Tag Archives: healthy start initiative

What Happens If You Have a Party and No Girls Show Up? HRSA’s Healthy Start Initiative (HSI) FOA Tries Again

We just finished working on proposals for HRSA’s Healthy Start Initiative (HSI); we’ve written funded HSIs before, so we’re very familiar with the program. HSI, however, just reappeared as a Valentine’s Day Present, with a new deadline of March 31 and almost $40 million available. That link goes to the RFP.

What gives?

The RFP answers:

The number of applications received. . . was much less than expected. As a result, HRSA anticipates that funds will be available to support additional applicants after completing reviews and funding decisions of applications submitted for [HSI].

HRSA didn’t get enough applications—they threw a party and no girls showed up, which is strange because HRSA is trying to give away money. We can speculate on why HRSA didn’t get enough applications, or technically correct applications, starting with: The RFP was difficult. We worked on HSI over the holidays; a lot of people probably gave up and went back to the celebrations, or turned in technically incorrect proposals.

In honor of HRSA and drinking over the holidays, we’ll offer a 10% discount to anyone who wants to apply for HSI this time around. Call us at 800.540.8906 for a free quote.

We know that programs have been re-released one after another before, though we can’t think of any examples right now. Those other ones must have taken place before we started the blog, because we can’t find any posts on this particular topic. Chalk it up to the inherent weirdness of Federal grant making. As Winston Churchill is said to have said of the Russians, “It is a a riddle wrapped in a mystery inside an enigma.”

The Narrative Should Use the Headers the Funder Says It Should Use: HRSA’s Health Start Initiative (HSI)

A few days ago I was describing some of the weirder sections in HRSA’s Healthy Start Initiative: Eliminating Disparities in Perinatal Health (HSI) program to my fiancée, and between the time I started and the time she fell asleep I mentioned that a proposal’s disjointedness often comes not from the writer but from the RFP. Proposals aren’t written for humans; they’re written for bureaucrats. That’s true for most federal proposals, some state proposals, fewer local proposals, and least of all for reasonably unstructured foundation proposals.

Way back in 2012 we wrote “Upward Bound means more narrative confusion,” which described how that RFP “practically hide[s] the location of the material you’re supposed to respond to.” Today I’d like to talk about an exciting, sexy, related topic: HSI (which is due tomorrow). Like Upward Bound, it has two logical places that a moderately intelligent writer could use to structure the narrative: the first is on page 22 of the RFP, which says things like: “INTRODUCTION — Corresponds to Section V’s Review Criterion 1.”

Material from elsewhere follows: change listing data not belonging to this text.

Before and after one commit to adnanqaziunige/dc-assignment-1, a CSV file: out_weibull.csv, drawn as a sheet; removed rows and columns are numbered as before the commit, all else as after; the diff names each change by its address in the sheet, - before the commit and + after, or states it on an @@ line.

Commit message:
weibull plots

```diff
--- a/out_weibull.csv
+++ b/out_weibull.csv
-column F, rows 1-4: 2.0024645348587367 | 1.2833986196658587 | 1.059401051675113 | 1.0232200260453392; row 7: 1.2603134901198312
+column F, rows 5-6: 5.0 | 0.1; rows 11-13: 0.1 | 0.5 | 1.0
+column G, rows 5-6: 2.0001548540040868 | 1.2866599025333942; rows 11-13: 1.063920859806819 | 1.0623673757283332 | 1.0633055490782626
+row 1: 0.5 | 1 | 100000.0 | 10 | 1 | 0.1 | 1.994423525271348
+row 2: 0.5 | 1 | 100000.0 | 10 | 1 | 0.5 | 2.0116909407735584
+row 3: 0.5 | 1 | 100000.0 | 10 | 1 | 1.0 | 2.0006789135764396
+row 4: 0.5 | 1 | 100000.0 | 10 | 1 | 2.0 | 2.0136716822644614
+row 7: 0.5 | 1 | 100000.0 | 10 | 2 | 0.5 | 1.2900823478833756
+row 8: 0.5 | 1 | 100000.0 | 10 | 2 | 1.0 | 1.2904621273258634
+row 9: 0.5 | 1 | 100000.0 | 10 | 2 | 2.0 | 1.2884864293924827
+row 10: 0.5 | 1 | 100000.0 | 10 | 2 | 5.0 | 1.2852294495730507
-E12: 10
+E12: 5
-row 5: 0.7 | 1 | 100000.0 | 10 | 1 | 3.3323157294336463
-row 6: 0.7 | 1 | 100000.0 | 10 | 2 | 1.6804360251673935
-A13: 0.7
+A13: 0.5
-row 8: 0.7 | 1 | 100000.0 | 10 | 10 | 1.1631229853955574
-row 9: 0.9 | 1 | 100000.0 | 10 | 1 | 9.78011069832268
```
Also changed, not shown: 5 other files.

Notice the language used: “Corresponds to Section V’s Review Criterion 1.” Review Criterion 1 starts on page 43, and it has very clear section headers that could be used to structure a fairly clean and clear proposal. I was tempted to use them and I bet a lot of other people have used them in the past, since HRSA put a simple but easily missed instruction on page 22: “Use the following section headers for the Narrative.”

That instruction should be and is the end of the debate. Because of it, anyone who uses the page 43 Review Criteria is doing it wrong. As always with grant writing, it may be possible to do it wrong and then get funded anyway, but you should always err on the side of obeying the RFP.

As you might imagine, we’ve had some… discussions… around this issue with clients. I’ll leave the nature of those discussions intentionally euphemistic, but in the meantime I will note that they should not have been as long or contentious as they were.

HRSA proposals are particularly finicky with narrative starts. The Nursing Workforce Diversity (NWD) Program, for example, has the same weird, bifurcated structure, in which the narrative beings on page 10 and the review criteria on page 21. It isn’t as monstrous as HSI—the final submission package is 65 pages max, as opposed to HSI’s 100 pages, and the RFP is correspondingly shorter—but it does the same confusing thing.

From a writer’s perspective, the (imperfect) solution is to write with the mandated narrative headers and then make sure that the response hits all the review criteria. If it doesn’t, pick up some of the language from the response and then use that as a jumping off section for a paragraph. For example, HSI has a review criterion that starts, “The extent to which the proposed quality improvement plan describes an ongoing/continuous overall management approach…” and you should answer it by saying, “The proposed project will implement a quality improvement plan describes an ongoing/continuous overall management approach by creating a database that will be used by CHWs to…”

That’s a nice thing to do for the reviewers, because it allows them to check the box and ideally give you the maximum number of points possible. It would be even smarter to make the narrative instructions and review criteria identical, but HRSA evidently isn’t yet that evolved—which makes our job harder. But if we wanted an easy job, we would have become lion tamers.